Using the records provided below, locate and copy each line that contains the word "width".

[Stored data]
········
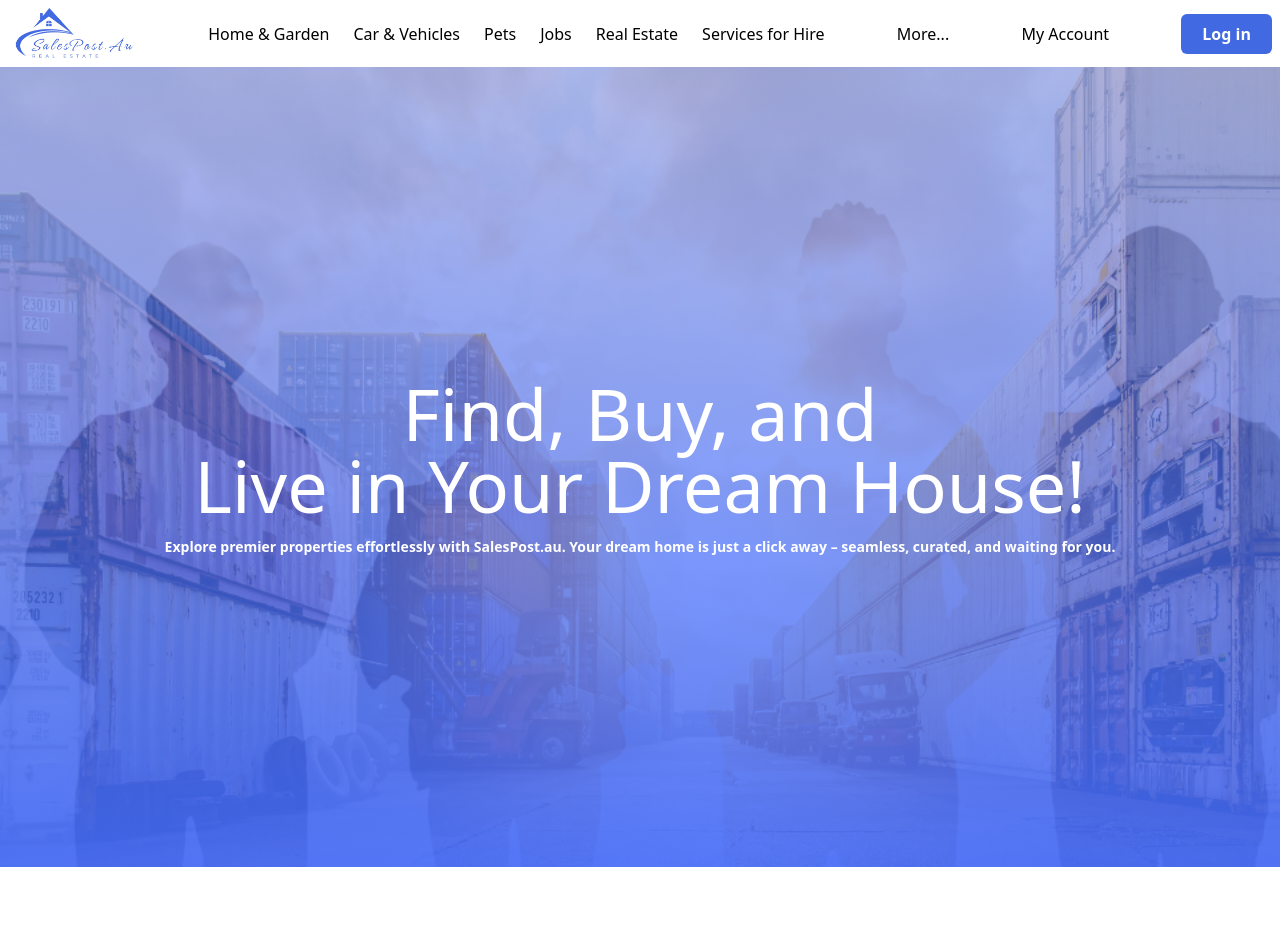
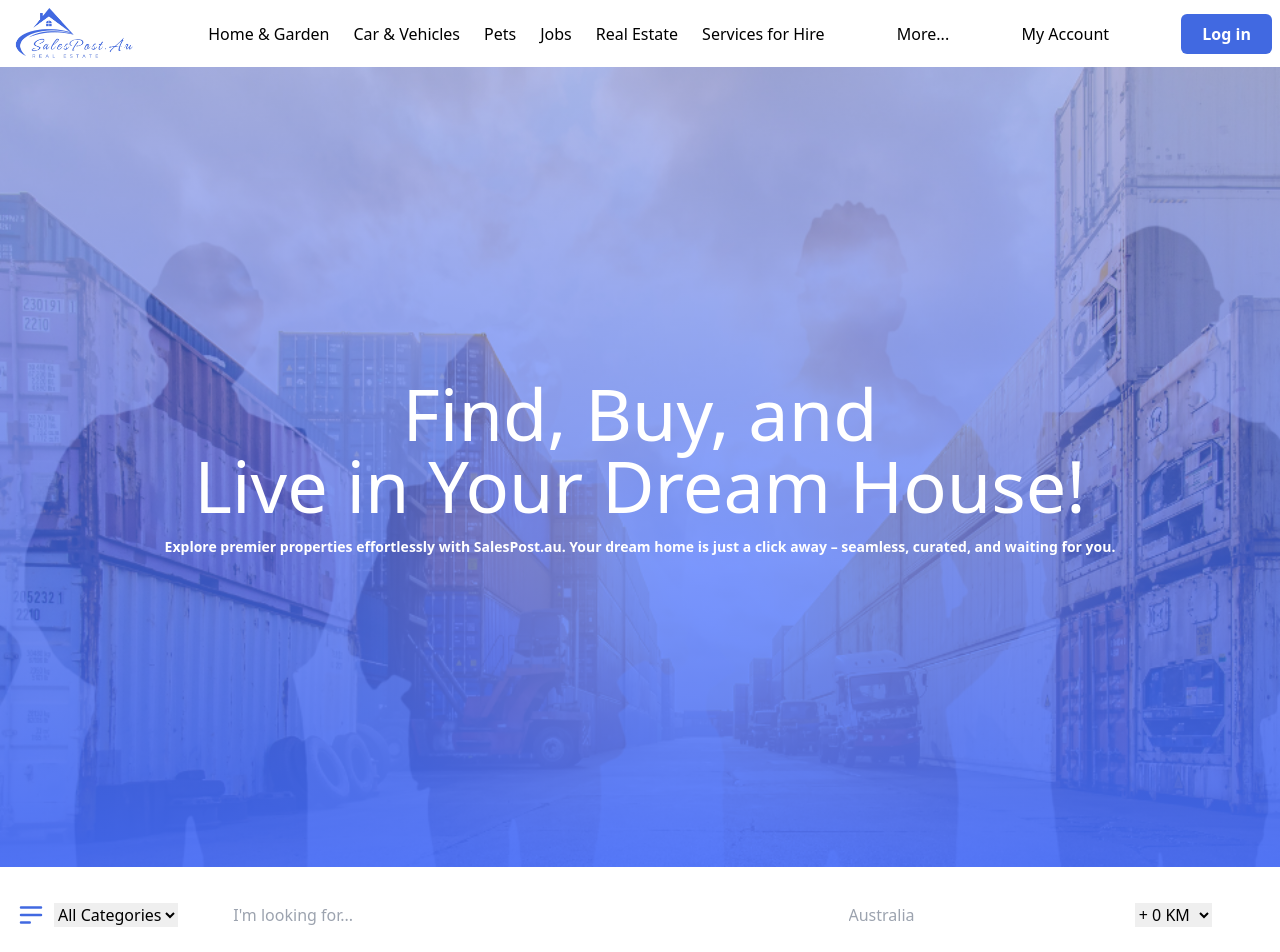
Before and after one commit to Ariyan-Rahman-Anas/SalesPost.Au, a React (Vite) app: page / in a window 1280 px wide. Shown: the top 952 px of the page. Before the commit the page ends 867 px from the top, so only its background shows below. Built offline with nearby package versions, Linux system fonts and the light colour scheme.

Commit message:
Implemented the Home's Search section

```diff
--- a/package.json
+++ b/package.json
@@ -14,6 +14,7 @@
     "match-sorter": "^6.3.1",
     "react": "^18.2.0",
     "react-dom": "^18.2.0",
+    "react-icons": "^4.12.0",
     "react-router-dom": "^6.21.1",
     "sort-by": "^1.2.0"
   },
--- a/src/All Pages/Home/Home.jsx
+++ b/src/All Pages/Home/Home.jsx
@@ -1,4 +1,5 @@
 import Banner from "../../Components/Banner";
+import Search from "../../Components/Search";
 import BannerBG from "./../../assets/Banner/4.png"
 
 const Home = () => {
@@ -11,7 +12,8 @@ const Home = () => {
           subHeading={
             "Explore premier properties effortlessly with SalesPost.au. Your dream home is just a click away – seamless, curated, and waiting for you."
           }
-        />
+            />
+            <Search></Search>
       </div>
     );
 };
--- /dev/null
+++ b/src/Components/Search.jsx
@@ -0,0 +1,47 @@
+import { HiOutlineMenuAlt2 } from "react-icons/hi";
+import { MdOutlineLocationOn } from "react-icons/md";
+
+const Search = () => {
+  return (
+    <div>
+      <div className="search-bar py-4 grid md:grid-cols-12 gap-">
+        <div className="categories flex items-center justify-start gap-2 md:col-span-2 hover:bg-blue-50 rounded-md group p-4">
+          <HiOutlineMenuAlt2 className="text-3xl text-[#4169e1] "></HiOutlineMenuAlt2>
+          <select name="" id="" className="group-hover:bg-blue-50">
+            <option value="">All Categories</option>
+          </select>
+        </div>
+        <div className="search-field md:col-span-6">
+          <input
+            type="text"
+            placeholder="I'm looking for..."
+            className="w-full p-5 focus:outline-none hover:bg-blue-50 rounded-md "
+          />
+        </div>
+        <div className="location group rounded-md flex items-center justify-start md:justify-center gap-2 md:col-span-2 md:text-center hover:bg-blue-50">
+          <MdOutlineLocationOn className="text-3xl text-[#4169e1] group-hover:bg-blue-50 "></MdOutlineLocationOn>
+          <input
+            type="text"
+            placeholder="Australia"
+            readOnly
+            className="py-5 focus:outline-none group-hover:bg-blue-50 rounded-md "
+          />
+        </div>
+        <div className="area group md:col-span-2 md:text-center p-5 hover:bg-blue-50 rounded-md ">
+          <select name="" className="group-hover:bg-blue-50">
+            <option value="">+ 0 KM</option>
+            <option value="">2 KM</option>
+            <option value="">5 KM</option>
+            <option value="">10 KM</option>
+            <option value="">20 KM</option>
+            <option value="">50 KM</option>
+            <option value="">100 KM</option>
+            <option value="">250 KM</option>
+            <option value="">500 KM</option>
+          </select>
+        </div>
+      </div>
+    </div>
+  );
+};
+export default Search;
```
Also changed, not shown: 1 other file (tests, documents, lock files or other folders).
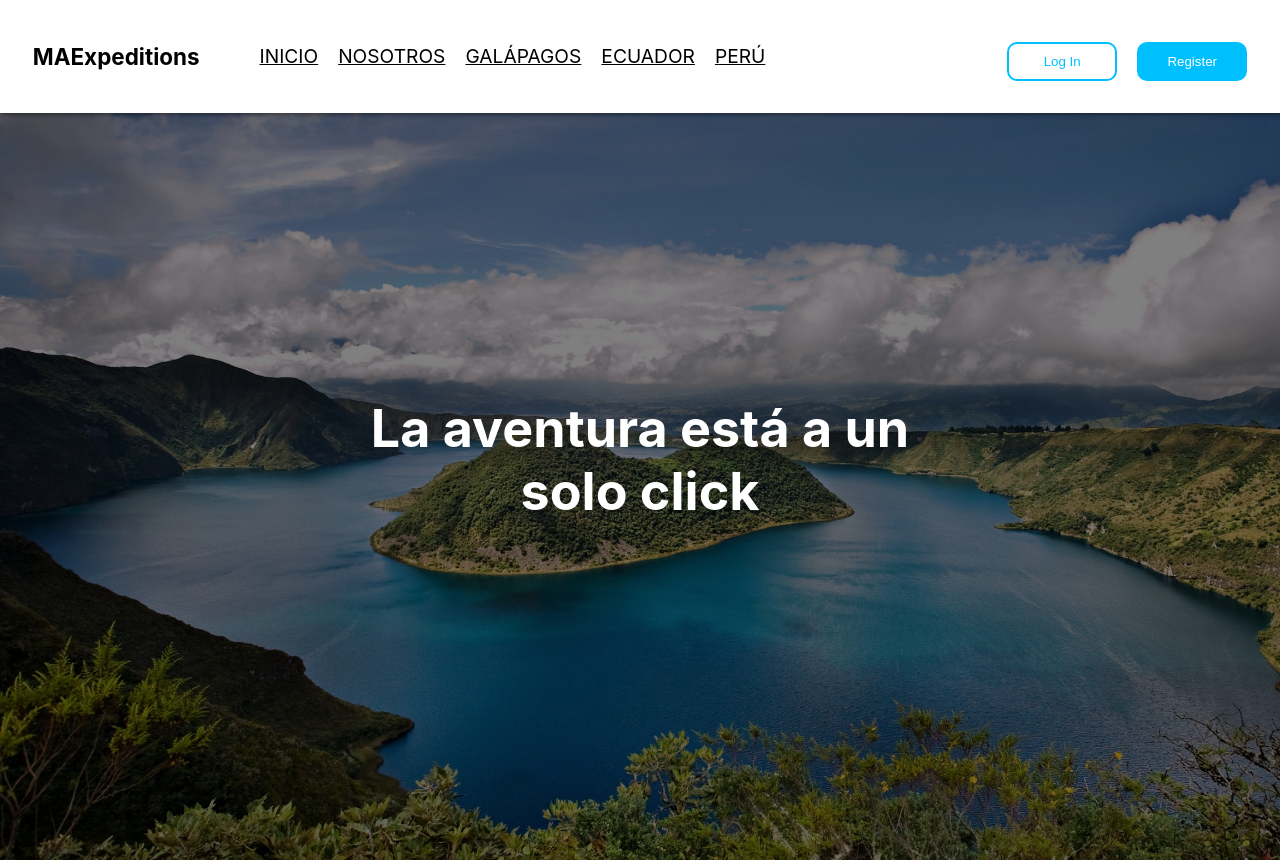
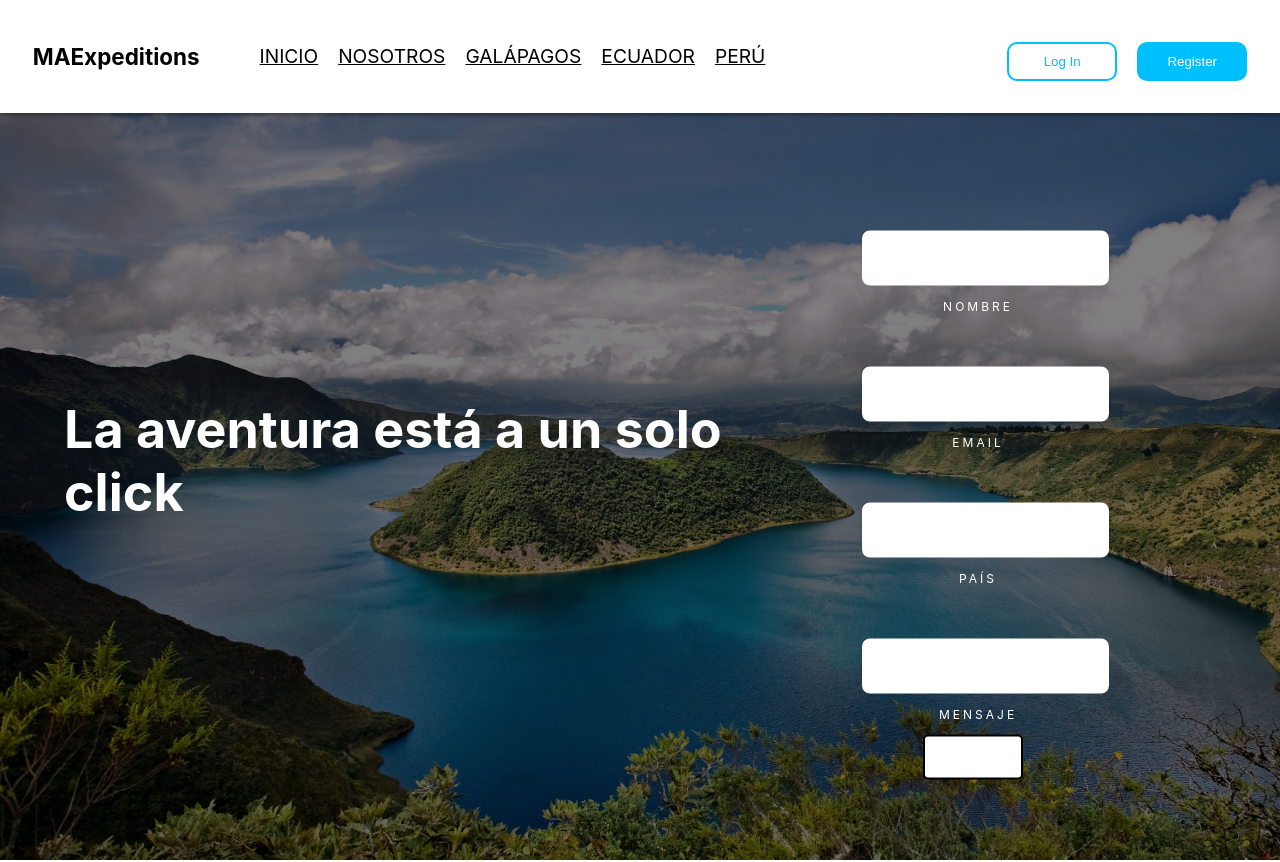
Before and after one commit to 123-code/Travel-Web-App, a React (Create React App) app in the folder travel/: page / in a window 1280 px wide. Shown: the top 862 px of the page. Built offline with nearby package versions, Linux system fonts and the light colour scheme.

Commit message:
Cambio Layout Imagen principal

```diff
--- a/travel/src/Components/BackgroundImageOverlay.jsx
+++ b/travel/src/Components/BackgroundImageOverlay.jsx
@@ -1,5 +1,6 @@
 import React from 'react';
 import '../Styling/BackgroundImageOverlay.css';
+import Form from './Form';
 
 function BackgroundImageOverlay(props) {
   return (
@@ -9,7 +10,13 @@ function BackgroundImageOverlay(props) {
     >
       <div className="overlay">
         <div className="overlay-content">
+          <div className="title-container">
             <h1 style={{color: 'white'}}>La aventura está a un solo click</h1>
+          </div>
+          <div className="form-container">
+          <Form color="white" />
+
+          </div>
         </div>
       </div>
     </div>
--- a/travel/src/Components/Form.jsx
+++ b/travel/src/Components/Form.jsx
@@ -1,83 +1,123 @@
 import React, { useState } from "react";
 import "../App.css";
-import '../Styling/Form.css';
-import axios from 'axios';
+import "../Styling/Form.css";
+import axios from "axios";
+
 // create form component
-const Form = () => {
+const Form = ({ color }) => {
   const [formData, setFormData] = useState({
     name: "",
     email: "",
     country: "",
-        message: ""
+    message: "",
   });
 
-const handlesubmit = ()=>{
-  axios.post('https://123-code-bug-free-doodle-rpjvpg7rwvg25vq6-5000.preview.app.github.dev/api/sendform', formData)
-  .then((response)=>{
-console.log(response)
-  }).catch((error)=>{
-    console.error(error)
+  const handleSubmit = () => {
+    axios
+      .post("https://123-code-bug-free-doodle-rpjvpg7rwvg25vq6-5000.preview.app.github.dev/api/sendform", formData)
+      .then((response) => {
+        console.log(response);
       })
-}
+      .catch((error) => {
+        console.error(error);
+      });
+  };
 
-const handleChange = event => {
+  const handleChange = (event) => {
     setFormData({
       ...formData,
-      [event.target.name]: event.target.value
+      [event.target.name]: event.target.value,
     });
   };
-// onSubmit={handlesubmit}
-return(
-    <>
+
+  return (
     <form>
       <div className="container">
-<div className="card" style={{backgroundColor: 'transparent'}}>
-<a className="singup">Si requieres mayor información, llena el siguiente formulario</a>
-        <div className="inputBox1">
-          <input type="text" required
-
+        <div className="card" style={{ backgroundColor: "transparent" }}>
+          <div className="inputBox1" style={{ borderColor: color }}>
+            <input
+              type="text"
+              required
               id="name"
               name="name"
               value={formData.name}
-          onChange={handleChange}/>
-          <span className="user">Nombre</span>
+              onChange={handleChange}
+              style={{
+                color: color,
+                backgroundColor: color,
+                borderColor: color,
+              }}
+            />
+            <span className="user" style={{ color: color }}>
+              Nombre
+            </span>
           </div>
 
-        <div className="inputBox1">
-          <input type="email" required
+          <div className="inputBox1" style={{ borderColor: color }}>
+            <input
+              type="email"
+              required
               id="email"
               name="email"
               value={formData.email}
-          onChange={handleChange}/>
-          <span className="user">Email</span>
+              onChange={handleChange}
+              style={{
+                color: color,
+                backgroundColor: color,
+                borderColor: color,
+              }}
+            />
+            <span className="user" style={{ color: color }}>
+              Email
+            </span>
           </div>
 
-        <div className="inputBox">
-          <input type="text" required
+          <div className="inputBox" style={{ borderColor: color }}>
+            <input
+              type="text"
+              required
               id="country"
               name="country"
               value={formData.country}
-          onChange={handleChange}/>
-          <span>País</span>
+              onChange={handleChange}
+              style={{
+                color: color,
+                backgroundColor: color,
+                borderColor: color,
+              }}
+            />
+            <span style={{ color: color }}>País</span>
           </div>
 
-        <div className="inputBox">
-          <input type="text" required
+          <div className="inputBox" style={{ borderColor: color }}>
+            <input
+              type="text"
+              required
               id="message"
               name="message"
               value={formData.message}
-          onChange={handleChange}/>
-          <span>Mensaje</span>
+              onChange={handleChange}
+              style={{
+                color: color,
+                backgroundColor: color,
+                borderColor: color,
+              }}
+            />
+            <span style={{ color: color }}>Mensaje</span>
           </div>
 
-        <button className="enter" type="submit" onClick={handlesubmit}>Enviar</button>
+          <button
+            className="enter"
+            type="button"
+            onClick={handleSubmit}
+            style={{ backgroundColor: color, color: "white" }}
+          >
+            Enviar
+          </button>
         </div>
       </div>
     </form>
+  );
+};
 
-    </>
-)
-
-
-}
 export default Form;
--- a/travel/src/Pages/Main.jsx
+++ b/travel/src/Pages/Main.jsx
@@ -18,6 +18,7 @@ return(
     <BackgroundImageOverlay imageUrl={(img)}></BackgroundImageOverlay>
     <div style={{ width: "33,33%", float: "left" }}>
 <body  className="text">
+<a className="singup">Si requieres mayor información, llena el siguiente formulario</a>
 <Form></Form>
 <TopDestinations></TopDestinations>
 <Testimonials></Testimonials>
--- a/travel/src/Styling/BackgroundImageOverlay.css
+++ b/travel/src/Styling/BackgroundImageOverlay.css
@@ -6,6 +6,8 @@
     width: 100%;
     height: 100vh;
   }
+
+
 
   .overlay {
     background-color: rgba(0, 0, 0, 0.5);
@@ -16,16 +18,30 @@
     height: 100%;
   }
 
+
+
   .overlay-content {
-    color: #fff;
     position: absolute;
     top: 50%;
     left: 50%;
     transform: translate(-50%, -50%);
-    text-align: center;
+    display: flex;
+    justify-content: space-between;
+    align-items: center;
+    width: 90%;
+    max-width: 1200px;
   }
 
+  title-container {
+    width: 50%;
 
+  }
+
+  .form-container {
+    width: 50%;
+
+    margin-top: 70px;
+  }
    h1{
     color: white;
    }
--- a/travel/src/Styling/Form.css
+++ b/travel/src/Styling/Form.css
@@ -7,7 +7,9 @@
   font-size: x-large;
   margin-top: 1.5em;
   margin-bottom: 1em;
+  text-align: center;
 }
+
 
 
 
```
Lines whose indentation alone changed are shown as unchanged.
········
- EXERCISE SOLUTION
     <div style={{ width: "33,33%", float: "left" }}>
     width: 100%;
+    width: 90%;
+    max-width: 1200px;
+    width: 50%;
+    width: 50%;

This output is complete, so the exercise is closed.